• **Material provided**:

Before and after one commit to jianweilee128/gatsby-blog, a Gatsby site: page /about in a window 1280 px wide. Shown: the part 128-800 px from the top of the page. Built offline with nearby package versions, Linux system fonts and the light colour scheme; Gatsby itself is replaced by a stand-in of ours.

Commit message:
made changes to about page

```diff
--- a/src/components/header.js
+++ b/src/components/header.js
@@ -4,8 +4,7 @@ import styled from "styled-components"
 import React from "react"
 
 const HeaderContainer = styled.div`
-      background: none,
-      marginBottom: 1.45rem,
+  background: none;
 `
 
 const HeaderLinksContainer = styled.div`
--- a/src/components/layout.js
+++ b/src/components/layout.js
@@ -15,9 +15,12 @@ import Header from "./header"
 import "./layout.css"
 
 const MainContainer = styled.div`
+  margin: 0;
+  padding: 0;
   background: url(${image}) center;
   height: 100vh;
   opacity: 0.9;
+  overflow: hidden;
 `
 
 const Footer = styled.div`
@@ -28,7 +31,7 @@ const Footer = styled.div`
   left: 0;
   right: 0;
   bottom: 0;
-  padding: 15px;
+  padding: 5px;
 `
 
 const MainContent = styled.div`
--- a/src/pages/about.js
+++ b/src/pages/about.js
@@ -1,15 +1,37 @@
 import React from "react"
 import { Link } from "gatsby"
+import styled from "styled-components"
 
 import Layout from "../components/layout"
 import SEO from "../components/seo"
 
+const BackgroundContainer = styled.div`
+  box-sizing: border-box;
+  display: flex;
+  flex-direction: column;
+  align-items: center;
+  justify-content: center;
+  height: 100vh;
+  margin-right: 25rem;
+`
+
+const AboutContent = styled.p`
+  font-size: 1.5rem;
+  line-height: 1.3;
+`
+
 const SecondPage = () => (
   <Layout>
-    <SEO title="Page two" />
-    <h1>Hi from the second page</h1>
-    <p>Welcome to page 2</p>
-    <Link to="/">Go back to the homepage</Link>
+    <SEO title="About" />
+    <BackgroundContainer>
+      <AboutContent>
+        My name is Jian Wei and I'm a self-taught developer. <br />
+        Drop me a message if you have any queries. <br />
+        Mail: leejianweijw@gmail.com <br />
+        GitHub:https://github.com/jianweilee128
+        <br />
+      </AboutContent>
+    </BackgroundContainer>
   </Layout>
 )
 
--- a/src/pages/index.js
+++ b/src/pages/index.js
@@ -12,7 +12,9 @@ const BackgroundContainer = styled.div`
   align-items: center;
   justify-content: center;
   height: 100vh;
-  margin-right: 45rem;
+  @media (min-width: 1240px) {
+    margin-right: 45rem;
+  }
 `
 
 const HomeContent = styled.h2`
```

• **What to work on**: Would you please return all lines from the listing above that contain "right"?

• **Output of the exercise**:
   right: 0;
+  margin-right: 25rem;
-  margin-right: 45rem;
+    margin-right: 45rem;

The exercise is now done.